While it’s important to actively seek professional help, you can take baby steps by reaching out to confidential resources. Though no one should ever feel ashamed to take care of their mental health, seeking totally anonymous help can be an easy start for those who prefer to keep things private.
Since May is Mental Health Awareness Month, take some time to learn about these four different types of sites, apps and hotlines to get you the anonymous help you, or a friend, may need.
There are a vast number of anonymous hotlines that cater to various types of calls, from suicidal thoughts to dealing with abuse. Women’s Health, an organization run by the U.S. government, has aggregated a number of them on its site, such as:
2. Chat rooms
If you don’t like the idea of going to meetings in person, head to them online. Members of organizations such as Alcoholics Anonymous conduct e-meetings, so help is always one click away.
Lifeline Crisis Chat is an online organization that focuses on hosting immediately available chatrooms for anyone “who is depressed, despairing, going through a hard time [or] just needs to talk.” Available from 2 p.m. to 2 a.m., it connects users with trained specialists. It does ask for a bit of personal information, such as your name (which you can make up) and age (so the organization can know the age range of visitors). It may also request your phone number, which won’t be shared, but is needed if you lose your chat connection or your life appears to be in imminent danger.
Healthful Chat hosts a variety of topical chat rooms, such as eating disorders, various addictions, bereavement and grief, and more. It promotes interaction with others who have had similar experiences, rather than pairing you up with a professional. It also makes book suggestions based on the chat room you select.
Blah Therapy has multiple offers. You can chat anonymously with strangers who just want to listen — there’s a choice on the chat to either be a “venter” or a “listener.” You can chat anonymously with a professional therapist for $25. Then there’s an interactive community, where users create forums and posts, and encourage others to pose questions and seek answers.
3. Online communities
All over the web you can find groups of people connecting and anonymously sharing their stories via sites such as Reddit and Tumblr. These sites offer anonymity and a free blogging atmosphere, where you can share your thoughts with like-minded folks.

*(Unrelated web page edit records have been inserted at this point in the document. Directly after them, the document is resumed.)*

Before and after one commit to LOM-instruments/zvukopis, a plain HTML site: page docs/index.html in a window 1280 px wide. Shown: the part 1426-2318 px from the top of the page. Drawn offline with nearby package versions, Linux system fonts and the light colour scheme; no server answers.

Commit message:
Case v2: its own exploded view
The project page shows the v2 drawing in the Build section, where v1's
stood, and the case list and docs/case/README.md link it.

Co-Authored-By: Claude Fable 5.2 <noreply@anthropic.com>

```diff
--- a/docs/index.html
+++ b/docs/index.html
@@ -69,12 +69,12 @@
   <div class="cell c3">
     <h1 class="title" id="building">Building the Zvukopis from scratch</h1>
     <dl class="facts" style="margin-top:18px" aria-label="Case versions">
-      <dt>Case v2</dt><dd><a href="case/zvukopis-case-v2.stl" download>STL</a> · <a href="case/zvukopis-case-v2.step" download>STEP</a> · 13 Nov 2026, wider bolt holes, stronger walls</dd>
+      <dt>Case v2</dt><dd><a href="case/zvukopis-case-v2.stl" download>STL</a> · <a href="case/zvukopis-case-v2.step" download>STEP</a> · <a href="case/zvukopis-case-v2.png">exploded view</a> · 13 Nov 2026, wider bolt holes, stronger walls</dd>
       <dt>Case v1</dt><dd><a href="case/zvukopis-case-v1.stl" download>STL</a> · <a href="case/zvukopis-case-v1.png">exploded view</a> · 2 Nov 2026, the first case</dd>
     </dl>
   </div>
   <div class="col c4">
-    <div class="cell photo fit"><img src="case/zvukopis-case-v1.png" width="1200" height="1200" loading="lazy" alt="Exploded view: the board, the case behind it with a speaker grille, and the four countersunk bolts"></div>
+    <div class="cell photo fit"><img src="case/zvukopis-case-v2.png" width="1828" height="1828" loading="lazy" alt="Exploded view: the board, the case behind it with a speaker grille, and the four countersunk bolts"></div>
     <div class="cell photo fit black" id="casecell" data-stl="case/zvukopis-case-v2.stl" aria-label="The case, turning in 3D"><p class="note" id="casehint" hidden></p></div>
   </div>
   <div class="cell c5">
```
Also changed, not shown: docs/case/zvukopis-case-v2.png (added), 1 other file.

Subreddits include threads for Alcoholics Anonymous, eating disorders, depression and more. An added benefit of these communities is that people constantly share their own stories and links to resources that could help you in your own personal journey. In addition, each thread has a moderator, so if you’re in serious need of professional guidance, there will be someone to point you in the right direction.

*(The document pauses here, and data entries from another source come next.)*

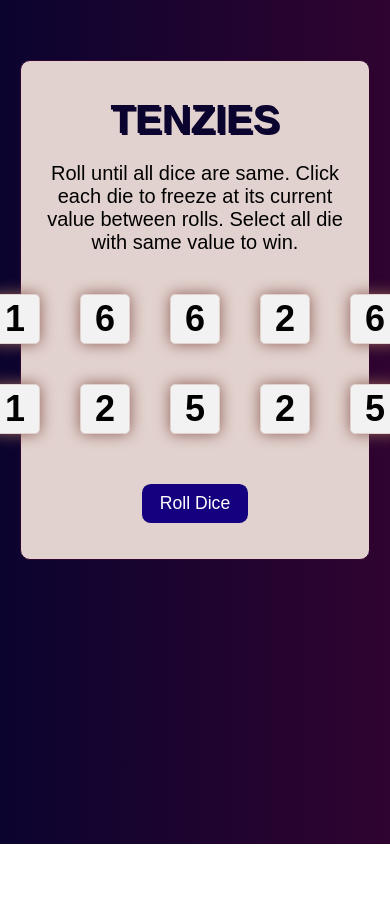
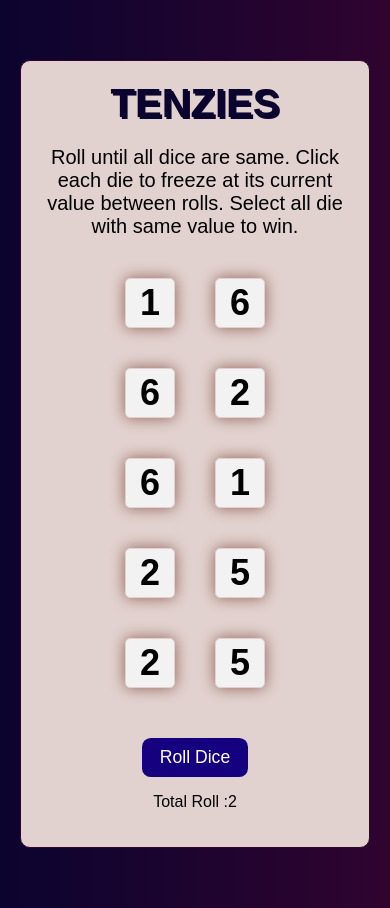
Before and after one commit to Pratikpr8/Tenzies-App, a React (Create React App) app: page / in a window 390 px wide. Before the commit the page ends 844 px from the top, so only its background shows below. Built offline with nearby package versions, Linux system fonts and the light colour scheme.

Commit message:
made  responsive

```diff
--- a/src/App.js
+++ b/src/App.js
@@ -2,26 +2,30 @@ import React, { useEffect, useState } from "react";
 import "./css/app.css";
 import Die from "./components/Die";
 import { v4 as uuidv4 } from "uuid";
-import Confetti from 'react-confetti'
+import Confetti from "react-confetti";
 
 
 export default function App() {
   const [dice, setDice] = useState(randomNumbers());
-  const [tenzies,setTenzies] = useState(false)
+  const [tenzies, setTenzies] = useState(false);
+  const [click, setClick] = useState(0);
+
+
+  useEffect(() => {
+    setClick(prevClick => prevClick + 1);
+  }, [dice]);
 
 
 
-
-  useEffect(()=>{
-    const allHeld= dice.every(die => die.isHeld)
-    const singleValue = dice[0].value
-    const allValueSame = dice.every(die => die.value === singleValue)
-      if(allHeld && allValueSame){
-        setTenzies(true)
-        console.log("You win")
+  useEffect(() => {
+    const allHeld = dice.every((die) => die.isHeld);
+    const singleValue = dice[0].value;
+    const allValueSame = dice.every((die) => die.value === singleValue);
+    if (allHeld && allValueSame) {
+      setTenzies(true);
+      console.log("You win");
     }
-  },[dice])
-
+  }, [dice]);
 
 
   function randomNumbers() {
@@ -35,6 +39,7 @@ export default function App() {
     }
     return numbersArray;
   }
+
 
   const onRollDice = () => {
     const updatedDice = [...dice].map((die) => {
@@ -51,6 +56,7 @@ export default function App() {
     setDice(updatedDice);
   };
 
+
   const changeColorOnClickDie = (id) => {
     const updatedDice = [...dice].map((die) => {
       if (die.id === id) {
@@ -61,20 +67,20 @@ export default function App() {
     setDice(updatedDice);
   };
 
+  const newGame = () => {
+    setTenzies(false);
+    setDice(randomNumbers());
+  };
 
-  const newGame = () => {
-    setTenzies(false)
-    setDice(randomNumbers())
-  }
 
   return (
     <div>
-      {tenzies && <Confetti/>}
+      {tenzies && <Confetti />}
       <div className="tenzies--container">
         <h1 className="tenzies--title">Tenzies</h1>
         <p className="tenzies--instruction">
-            Roll until all dice are same. Click each die to freeze at its
-            current value between rolls. Select all die with same value to win.
+          Roll until all dice are same. Click each die to freeze at its current
+          value between rolls. Select all die with same value to win.
         </p>
 
         <div className="tenzies--grid">
@@ -90,22 +96,17 @@ export default function App() {
           })}
         </div>
 
-        {tenzies ?
-        (
+        {tenzies ? (
           <button className="grid--button" onClick={newGame}>
             New Game
           </button>
-
-        ) :
-
-        (
+        ) : (
           <button className="grid--button" onClick={onRollDice}>
             Roll Dice
           </button>
+        )}
 
-        )
-        }
-
+        <p>Total Roll :<span>{click}</span></p>
       </div>
     </div>
   );
--- a/src/css/app.css
+++ b/src/css/app.css
@@ -33,6 +33,7 @@ body{
     gap: 40px;
     margin-top: 30px;
     margin-bottom: 20px;
+    max-width: 500px;
 }
 
 .tenzies--title{
@@ -107,3 +108,11 @@ body{
         transform: rotate(-5deg);
     }
 }
+
+
+@media (max-width:500px){
+
+    .tenzies--grid{
+        grid-template: auto auto / repeat(2, 1fr);
+    }
+}
```
Lines whose indentation alone changed are shown as unchanged.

Tumblr accounts like Here We Will Hope, which helps users combat depression, and Establishing a New Normal are comprised of motivational posts and personal stories. These blogs also have “Ask” features, where you can anonymously ask questions and reach out to users who may be able to help.
To find the one that fits your need, search for hashtags #mentalhealthmatters, which will pull up numerous blogs about mental health.
If you have a burden weighing you down and just need a quick way to dispel it to the universe, consider downloading an app. However, most of them are for simply sharing secrets, rather than seeking professional help, so keep that in mind (though sometimes, after exchanging secrets for so long, users of these apps hatch plans to meet up with people in real life).
Secret: This app connects you to people in your phone’s contacts who also use Secret. You post your “secret,” which can be liked and shared by other anonymous users. The app doesn’t share out your secret until you have at least three friends, so people can’t easily figure out your identity.
Whisper: Like the name suggests, Whisper is for those little secrets you almost want to keep to yourself. You can share what’s on your mind in a quick post on the app, which anonymously connects you to its millions of users. It’s a social network for the antisocial, and can be a cathartic means to express yourself (but remember, it’s not to be substituted for professional help).